Thursday, May 15, 2014
I Was the Cheese, 1
I was looking for a Stephen Crane book the other day when I found Robert Cormier's I Am the Cheese, which had, over the years, been sliding behind the Crane books on my shelf, as if hiding in modesty--as if to say, "I am not Prince Crane nor was I meant to be."
And when I saw it--cliche warning--memories flooded over me, memories from the late 1970s and early 1980s when I was first teaching at Western Reserve Academy (1979-81) and then, in 1982, returning to teach 8th graders and to end my public school career in Aurora, Ohio (1982-1997).
In those years I was reading lots of what's now called "YA fiction" (we called it just "adolescent fiction" in those days). I wanted to know what my students were reading; I wanted to be able to recommend titles to them when they asked. And so I read Judy Blume and Paul Zindel and Lloyd Alexander and on and on.
And Robert Cormier. His books were hot at the time. His novel The Chocolate War (1974) seemed to be in every middle school classroom (and every middle-schooler's hand). And then I Am the Cheese (1977) followed quickly afterwards--and I ate it like a chuck o' chocolate (war or no war).

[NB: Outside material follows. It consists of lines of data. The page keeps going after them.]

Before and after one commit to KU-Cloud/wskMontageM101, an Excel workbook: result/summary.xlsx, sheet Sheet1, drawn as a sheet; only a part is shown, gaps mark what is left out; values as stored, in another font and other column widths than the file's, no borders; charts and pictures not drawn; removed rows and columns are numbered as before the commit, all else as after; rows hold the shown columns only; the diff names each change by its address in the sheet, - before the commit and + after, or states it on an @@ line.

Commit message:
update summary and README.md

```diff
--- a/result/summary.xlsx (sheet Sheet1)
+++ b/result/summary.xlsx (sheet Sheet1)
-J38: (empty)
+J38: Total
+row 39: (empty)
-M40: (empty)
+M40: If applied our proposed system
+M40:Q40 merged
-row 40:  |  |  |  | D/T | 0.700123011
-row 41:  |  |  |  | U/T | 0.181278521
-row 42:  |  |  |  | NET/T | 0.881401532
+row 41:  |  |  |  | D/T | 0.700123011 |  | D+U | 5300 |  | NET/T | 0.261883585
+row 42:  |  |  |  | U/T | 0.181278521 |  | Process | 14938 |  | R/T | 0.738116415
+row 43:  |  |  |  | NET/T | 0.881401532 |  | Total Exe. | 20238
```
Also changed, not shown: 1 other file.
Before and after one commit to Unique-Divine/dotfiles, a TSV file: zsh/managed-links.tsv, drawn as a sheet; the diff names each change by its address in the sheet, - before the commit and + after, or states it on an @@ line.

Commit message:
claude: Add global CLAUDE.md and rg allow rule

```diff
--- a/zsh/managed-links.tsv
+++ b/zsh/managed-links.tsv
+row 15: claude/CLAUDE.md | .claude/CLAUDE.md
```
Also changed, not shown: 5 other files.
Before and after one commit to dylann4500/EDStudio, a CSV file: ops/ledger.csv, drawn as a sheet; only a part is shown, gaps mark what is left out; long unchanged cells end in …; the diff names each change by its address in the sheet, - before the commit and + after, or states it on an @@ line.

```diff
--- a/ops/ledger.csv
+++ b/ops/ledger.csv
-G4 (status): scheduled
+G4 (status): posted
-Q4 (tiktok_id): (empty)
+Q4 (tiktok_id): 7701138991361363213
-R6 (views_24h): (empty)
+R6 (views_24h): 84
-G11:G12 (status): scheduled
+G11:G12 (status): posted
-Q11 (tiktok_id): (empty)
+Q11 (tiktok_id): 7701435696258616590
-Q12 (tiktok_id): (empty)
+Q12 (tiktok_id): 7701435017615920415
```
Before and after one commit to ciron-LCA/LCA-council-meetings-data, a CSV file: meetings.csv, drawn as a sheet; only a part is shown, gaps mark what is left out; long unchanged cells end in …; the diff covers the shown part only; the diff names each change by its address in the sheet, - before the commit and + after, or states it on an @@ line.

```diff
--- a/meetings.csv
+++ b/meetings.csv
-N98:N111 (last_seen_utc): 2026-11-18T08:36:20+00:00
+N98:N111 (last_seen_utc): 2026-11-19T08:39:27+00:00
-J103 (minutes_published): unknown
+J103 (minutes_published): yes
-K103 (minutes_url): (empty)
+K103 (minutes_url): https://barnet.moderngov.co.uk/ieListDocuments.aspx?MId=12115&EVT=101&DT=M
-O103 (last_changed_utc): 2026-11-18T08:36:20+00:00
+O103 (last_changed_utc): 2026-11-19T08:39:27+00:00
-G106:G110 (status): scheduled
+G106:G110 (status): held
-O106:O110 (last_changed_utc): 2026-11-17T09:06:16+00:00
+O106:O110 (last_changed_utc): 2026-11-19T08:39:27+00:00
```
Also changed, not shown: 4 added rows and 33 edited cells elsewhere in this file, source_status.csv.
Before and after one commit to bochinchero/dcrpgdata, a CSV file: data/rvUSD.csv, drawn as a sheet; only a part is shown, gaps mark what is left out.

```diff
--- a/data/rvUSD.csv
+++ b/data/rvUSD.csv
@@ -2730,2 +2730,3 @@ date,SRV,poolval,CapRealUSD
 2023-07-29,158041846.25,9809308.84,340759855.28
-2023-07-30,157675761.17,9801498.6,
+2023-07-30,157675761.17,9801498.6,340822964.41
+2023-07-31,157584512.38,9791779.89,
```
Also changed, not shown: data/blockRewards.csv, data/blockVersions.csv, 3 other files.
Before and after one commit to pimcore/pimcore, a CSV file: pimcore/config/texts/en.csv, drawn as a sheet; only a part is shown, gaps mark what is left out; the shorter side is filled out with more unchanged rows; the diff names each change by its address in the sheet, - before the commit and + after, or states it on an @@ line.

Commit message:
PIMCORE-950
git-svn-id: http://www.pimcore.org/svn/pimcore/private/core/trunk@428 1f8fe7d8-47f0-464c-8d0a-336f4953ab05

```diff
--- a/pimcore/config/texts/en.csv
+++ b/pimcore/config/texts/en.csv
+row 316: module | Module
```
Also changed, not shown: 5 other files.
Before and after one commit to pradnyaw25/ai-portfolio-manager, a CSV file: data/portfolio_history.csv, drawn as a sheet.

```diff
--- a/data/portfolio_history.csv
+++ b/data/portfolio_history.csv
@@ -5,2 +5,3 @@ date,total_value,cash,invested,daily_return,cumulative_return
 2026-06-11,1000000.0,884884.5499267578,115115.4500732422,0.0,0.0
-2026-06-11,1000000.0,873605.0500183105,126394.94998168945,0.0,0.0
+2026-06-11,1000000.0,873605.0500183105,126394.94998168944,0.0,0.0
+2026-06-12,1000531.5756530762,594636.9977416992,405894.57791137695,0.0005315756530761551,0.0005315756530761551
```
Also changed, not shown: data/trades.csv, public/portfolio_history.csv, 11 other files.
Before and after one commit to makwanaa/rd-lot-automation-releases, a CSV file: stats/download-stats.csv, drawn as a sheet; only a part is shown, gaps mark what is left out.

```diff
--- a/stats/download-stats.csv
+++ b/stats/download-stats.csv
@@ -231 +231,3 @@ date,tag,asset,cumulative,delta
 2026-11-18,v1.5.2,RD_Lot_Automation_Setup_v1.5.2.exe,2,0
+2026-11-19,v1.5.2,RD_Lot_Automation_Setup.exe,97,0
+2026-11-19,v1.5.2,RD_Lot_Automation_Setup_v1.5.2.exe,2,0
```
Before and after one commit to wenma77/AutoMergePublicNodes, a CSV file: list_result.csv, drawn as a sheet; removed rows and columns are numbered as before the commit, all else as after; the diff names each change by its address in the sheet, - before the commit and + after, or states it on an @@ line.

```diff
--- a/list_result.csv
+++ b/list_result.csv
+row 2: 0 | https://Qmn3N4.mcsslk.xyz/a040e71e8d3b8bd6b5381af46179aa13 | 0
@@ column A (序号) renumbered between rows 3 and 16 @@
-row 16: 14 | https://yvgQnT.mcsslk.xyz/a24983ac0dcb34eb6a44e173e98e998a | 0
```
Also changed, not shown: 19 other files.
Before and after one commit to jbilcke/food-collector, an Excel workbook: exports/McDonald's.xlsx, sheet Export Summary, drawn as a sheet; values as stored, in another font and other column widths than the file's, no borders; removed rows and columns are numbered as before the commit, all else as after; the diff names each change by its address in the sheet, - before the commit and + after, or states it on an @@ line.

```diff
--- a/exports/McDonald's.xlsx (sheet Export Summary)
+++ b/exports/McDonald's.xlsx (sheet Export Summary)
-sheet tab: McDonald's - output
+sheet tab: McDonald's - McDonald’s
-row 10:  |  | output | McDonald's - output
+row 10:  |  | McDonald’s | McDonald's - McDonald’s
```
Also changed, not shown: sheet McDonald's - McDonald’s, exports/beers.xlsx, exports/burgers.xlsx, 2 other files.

In those early WRA years I taught English I, frosh, and we read some pretty weighty stuff--The Odyssey, a Shakespeare play, etc. I just checked my author files and found I still have a folder on Cormier. It holds only a couple of things--five handwritten pages of notes on the book, including a list of themes/main ideas ("a novel of the search for identity"; "a novel of love"; etc.) and some questions to ask students--mostly on the "did-you-understand-this?" level ("What does Paul find when he finally reaches the motel on his lake?").
Link to the poem--and Tennyson's "The Lotos-eaters"--Link); we were doing some grammar and usage; some vocab; some essays; and ... I Am the Cheese. As you can see from the image, I set aside several days to talk about the book--and to arrange for a test, which my folder does not contain. (Wonder if I can find it elsewhere? I hope not--it's probably awful.)
I Am the Cheese is about a boy on a journey--on his bicycle--trying to get home. Here's how the book begins, resolutely in the present tense ...
I am riding the bicycle and I am on Route 31 in Monument, Massachusetts, on my way to Rutterburg, Vermont, and I'm pedaling furiously because this is an old-fashioned bike, no speeds, no fenders, only the warmed tires and the brakes that don't always work and the handlebars with cracked rubber grips to steer with. A plain bike--the kind my father rode as a kid years ago. It's cold as I pedal along, the wind like a snake slithering up my sleeves and into my jacket and my pants legs, too. But I keep pedaling, I keep pedaling.
Next time--more about the book, about my teaching of it ...